[00:40:23] This is kind of complex to think about , but it's a worthwhile exercise to look at how we make decisions. What John Boyd discovered was that the faster we can operate through this loop, the more success we'll have in many areas, not just in military combat.
[00:40:43] Faster looping wins because if we're looping faster than our opponent, our opponent doesn't have time to reorient their own mental models. And so we just confuse them. And win.
[00:40:59] So the whole idea here is getting inside your opponents OODA loop.
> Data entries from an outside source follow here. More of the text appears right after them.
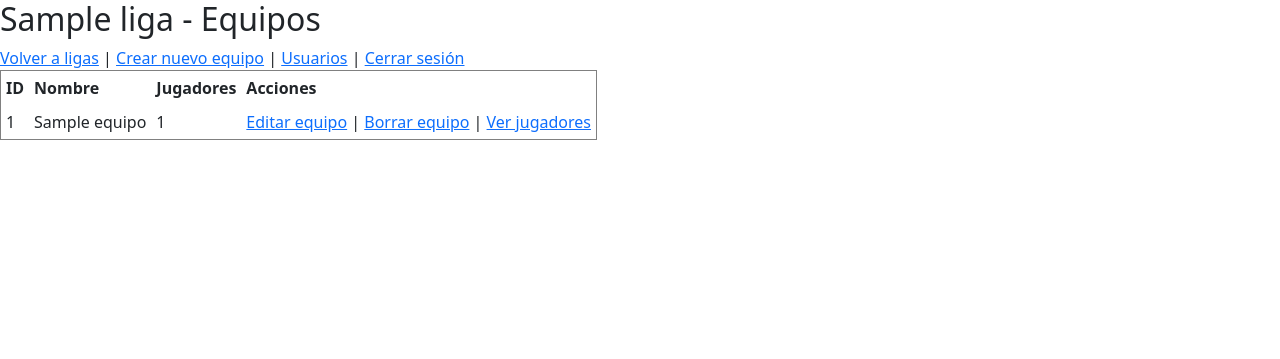
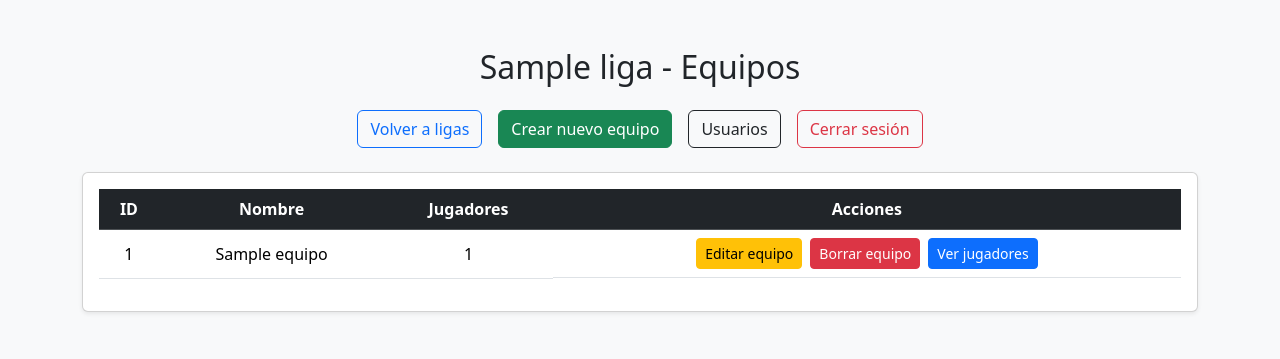
Before and after one commit to Sergio-AJ/ScoutStars, a Flask app: page /ligas/1 in a window 1280 px wide. Shown: the top 359 px of the page. Run offline with Flask 3, Linux system fonts and the light colour scheme; a user stored in the database is signed in; tables that the repository leaves empty hold one stand-in row (values such as "Sample post").

Commit message:
estilos ligas

```diff
--- a/templates/liga_detalle.html
+++ b/templates/liga_detalle.html
@@ -9,35 +9,99 @@
     <link href="https://cdn.jsdelivr.net/npm/bootstrap@5.3.3/dist/css/bootstrap.min.css" rel="stylesheet">
 </head>
 
-<body>
-<h2>{{ liga.nombre }} - Equipos</h2>
+<body class="bg-light">
 
-<a href="/ligas">Volver a ligas</a> |
-<a href="/ligas/{{ liga.id }}/crear_equipo">Crear nuevo equipo</a> |
-<a href="/users">Usuarios</a> |
-<a href="/logout">Cerrar sesión</a>
+<div class="container py-5">
 
-<table border="1" cellpadding="5" cellspacing="0">
+    <!-- TÍTULO -->
+    <h2 class="text-center mb-4">{{ liga.nombre }} - Equipos</h2>
+
+    <!-- NAV -->
+    <div class="d-flex justify-content-center gap-3 mb-4 flex-wrap">
+
+        <a href="/ligas" class="btn btn-outline-primary">
+            Volver a ligas
+        </a>
+
+        <a href="/ligas/{{ liga.id }}/crear_equipo"
+           class="btn btn-success">
+            Crear nuevo equipo
+        </a>
+
+        <a href="/users" class="btn btn-outline-dark">
+            Usuarios
+        </a>
+
+        <a href="/logout" class="btn btn-outline-danger">
+            Cerrar sesión
+        </a>
+
+    </div>
+
+    <!-- TABLA -->
+    <div class="card shadow-sm">
+
+        <div class="card-body">
+
+            <div class="table-responsive">
+
+                <table class="table table-hover align-middle text-center">
+
+                    <thead class="table-dark">
                         <tr>
                             <th>ID</th>
                             <th>Nombre</th>
                             <th>Jugadores</th>
                             <th>Acciones</th>
                         </tr>
+                    </thead>
+
+                    <tbody>
 
                         {% for equipo in equipos %}
                         <tr>
+
                             <td>{{ equipo.id }}</td>
+
                             <td>{{ equipo.nombre }}</td>
+
                             <td>{{ equipo.jugadores|length }}</td>
-        <td>
-            <a href="/equipos/edit/{{ equipo.id }}">Editar equipo</a> |
-            <a href="/equipos/delete/{{ equipo.id }}">Borrar equipo</a> |
-            <a href="/equipos/{{ equipo.id }}/jugadores">Ver jugadores</a>
+
+                            <td class="d-flex justify-content-center gap-2 flex-wrap">
+
+                                <a href="/equipos/edit/{{ equipo.id }}"
+                                   class="btn btn-sm btn-warning">
+                                    Editar equipo
+                                </a>
+
+                                <a href="/equipos/delete/{{ equipo.id }}"
+                                   class="btn btn-sm btn-danger">
+                                    Borrar equipo
+                                </a>
+
+                                <a href="/equipos/{{ equipo.id }}/jugadores"
+                                   class="btn btn-sm btn-primary">
+                                    Ver jugadores
+                                </a>
+
                             </td>
+
                         </tr>
                         {% endfor %}
+
+                    </tbody>
+
                 </table>
+
+            </div>
+
+        </div>
+
+    </div>
+
+</div>
+
 <script src="https://cdn.jsdelivr.net/npm/bootstrap@5.3.3/dist/js/bootstrap.bundle.min.js"></script>
+
 </body>
 </html>
```
Also changed, not shown: templates/ligas.html (+64 -10 lines). Lines whose indentation alone changed are shown as unchanged.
[00:41:05] The funny thing is the opponent may even be our own unwanted impulses. So if we think about habits, bad habits in particular, such as eating too much or smoking or procrastinating or. other stuff like that. If we can orient our mental model and we can act quickly. We can kind of subvert our own unwanted impulses to eat more or to act out of rage or other things like that. If we can interfere with those and slow those down. And we can make mindful decisions a little bit faster. We can have better outcomes.
[00:41:46] The funny thing is the opponent may even be our own unwanted impulses. So if we think about habits, such as eating too much or smoking or procrastinating. If we can orient our mental model and we can act quickly, we can kind of subvert our own unwanted impulses to eat more, to take a cigarette, to goof around. If we can interfere with the execution of those habits. And slow them down. And if we can make mindful decisions a little bit faster we can have better outcomes.
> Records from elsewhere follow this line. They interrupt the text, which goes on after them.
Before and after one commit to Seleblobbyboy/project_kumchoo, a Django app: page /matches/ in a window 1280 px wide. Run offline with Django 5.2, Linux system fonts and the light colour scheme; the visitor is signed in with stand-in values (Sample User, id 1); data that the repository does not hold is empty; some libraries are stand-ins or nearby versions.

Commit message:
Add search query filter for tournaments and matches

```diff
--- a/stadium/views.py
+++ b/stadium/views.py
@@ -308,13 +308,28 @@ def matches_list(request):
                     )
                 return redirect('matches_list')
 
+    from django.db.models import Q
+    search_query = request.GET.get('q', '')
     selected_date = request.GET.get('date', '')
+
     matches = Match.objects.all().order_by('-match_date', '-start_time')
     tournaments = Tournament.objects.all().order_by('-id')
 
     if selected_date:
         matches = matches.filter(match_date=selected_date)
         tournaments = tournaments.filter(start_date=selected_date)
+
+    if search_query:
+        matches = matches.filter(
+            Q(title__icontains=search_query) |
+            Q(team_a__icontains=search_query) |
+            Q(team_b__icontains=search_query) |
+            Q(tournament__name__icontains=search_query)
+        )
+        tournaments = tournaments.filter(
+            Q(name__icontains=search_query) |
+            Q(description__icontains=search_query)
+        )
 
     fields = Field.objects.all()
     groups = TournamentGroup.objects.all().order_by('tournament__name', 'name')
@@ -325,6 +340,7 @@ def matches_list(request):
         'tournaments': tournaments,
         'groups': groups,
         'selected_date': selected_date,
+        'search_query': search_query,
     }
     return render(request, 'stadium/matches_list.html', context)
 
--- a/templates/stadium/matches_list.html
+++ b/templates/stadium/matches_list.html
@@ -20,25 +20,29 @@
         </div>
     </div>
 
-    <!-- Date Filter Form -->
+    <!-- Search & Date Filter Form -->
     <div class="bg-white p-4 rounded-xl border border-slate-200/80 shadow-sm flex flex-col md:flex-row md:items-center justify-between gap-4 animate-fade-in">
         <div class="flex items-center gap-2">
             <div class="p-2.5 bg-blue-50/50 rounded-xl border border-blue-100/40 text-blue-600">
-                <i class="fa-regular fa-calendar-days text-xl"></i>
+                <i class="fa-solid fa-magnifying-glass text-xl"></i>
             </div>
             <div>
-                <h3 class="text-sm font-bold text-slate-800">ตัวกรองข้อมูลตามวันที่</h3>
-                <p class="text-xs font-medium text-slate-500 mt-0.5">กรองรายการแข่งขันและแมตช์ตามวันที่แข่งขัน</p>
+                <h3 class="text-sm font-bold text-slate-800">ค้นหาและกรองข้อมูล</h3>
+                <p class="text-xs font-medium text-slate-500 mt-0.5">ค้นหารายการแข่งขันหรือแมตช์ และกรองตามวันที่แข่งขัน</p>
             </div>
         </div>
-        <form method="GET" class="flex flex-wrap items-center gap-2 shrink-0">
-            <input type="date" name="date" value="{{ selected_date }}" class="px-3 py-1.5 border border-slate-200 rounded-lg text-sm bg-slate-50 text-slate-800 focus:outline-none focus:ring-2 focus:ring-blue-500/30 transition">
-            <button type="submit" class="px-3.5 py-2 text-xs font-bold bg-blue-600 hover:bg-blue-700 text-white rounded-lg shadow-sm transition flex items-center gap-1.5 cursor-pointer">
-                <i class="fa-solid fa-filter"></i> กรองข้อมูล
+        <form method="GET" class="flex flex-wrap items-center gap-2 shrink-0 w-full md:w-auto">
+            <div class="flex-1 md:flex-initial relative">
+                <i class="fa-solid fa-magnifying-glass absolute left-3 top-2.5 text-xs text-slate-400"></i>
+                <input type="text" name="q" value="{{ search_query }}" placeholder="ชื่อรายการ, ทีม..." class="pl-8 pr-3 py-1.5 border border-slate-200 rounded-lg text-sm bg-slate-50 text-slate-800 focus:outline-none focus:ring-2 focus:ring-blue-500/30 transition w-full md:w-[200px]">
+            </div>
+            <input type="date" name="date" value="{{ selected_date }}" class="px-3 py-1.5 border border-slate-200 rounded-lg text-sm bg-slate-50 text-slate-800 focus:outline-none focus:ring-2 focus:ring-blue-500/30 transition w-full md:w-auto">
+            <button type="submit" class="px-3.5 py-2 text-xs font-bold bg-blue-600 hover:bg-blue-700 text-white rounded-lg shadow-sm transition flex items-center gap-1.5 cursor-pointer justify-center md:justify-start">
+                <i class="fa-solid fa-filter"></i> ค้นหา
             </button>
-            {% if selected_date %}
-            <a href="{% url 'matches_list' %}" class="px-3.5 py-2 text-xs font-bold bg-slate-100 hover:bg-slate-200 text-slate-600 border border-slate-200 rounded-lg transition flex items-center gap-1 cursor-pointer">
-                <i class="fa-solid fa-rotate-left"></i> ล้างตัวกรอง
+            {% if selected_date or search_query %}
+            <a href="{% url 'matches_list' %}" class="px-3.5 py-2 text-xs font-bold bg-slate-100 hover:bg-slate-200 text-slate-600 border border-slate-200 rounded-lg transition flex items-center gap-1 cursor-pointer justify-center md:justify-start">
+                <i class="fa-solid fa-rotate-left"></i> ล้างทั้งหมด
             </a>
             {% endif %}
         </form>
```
[00:42:24] We discussed today that challenging our assumptions was very important and we heard lots of examples from Tom about that.
[00:42:33] One prevailing model among many people is that there are evil people and those evil people cause the problems we see in society. With that model, the only thing you can really do is get rid of evil people, which explains why people who really get into that have trouble getting anything done. Except perhaps starting wars or putting people in jail or killing a lot of people.
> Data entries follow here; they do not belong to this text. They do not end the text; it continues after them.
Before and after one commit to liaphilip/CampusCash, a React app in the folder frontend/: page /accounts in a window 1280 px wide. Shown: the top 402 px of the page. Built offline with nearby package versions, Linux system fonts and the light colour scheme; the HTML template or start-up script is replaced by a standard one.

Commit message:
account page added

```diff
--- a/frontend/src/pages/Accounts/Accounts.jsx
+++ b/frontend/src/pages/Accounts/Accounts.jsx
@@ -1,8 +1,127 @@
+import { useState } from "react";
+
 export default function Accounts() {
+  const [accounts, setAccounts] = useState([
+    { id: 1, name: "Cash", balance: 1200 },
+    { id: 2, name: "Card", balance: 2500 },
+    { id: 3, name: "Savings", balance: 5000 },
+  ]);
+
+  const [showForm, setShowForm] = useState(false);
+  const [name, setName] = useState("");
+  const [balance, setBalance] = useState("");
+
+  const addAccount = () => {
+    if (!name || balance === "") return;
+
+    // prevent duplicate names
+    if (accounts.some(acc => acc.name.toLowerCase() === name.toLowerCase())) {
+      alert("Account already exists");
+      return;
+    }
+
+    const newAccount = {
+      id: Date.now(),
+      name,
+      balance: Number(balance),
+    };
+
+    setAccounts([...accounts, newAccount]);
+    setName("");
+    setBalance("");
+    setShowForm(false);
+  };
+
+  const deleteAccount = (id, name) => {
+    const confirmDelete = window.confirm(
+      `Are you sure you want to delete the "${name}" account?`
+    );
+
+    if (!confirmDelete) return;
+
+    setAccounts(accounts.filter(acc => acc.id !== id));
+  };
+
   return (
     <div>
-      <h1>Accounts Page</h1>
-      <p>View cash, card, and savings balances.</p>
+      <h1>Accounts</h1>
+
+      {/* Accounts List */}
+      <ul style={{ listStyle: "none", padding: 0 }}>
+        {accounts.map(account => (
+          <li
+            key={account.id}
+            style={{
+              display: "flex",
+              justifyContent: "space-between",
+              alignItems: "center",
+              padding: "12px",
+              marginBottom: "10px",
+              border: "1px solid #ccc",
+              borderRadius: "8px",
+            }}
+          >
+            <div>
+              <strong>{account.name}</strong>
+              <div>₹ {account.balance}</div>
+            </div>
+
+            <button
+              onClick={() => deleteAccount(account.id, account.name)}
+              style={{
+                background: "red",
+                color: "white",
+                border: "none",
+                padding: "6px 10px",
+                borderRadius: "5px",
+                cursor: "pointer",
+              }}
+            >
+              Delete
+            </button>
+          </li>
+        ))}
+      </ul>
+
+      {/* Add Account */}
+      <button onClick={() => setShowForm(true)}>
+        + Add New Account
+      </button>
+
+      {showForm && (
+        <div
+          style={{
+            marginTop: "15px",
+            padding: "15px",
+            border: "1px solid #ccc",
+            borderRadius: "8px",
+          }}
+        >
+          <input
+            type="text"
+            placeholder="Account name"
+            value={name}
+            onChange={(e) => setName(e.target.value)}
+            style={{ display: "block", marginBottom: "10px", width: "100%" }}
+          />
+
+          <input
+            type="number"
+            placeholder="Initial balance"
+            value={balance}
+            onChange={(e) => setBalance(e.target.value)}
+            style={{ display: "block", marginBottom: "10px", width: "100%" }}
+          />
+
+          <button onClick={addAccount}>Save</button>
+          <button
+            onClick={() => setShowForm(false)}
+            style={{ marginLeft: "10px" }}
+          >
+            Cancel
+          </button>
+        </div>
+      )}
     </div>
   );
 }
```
[00:43:00] In fact, we can think of individuals as responding to the things around them. We are a product of all of our experiences and generational inheritance as well. Our mental models are very well-established neural pathways and it's not easy to change them.
[00:43:19] And so when we free ourselves of this notion that there are evil people and instead look at the preconditions that resulted in what those people did. Now we have a chance. We have a chance to intercede and make things better.
[00:43:35] We got a lot out of this conversation and we hope you did too.
Credits and Call to Action
[00:43:41] Daniel Greening: Many thanks to our guest, Tom Looy,
[00:43:44] Check out our show notes for references and other helpful stuff.
[00:43:48] We also write about Mindful Agility at mindfulagility.com/posts. Sign up for the newsletter at Mindful Agility dot com. It keeps you up to date about new posts and episodes.
[00:44:03] If you're interested in working with a group, trying to apply these concepts to our own lives, consider joining us in our Facebook group called Mindful Agility Community, which meets every couple of weeks.
[00:44:17] Daniel Greening: If you're still with us, here's something you can try. First think about a purpose or goal. What oppositional forces would you like to slow down? And what OODA sequences would you like to speed up?
[00:44:34] You might want to advance your career, or you might want to encourage your kids to do their homework, or you might want to encourage a good habit in yourself.
[00:44:44] Slow down the observe orient decide act sequence for impediments. Speed up the observe orient decide act sequence for improvements. We're curious what you decide to do. So if you feel like it, send us a note to firstname.lastname@example.org.
[00:45:06] I'm Dan Greening. See you next time.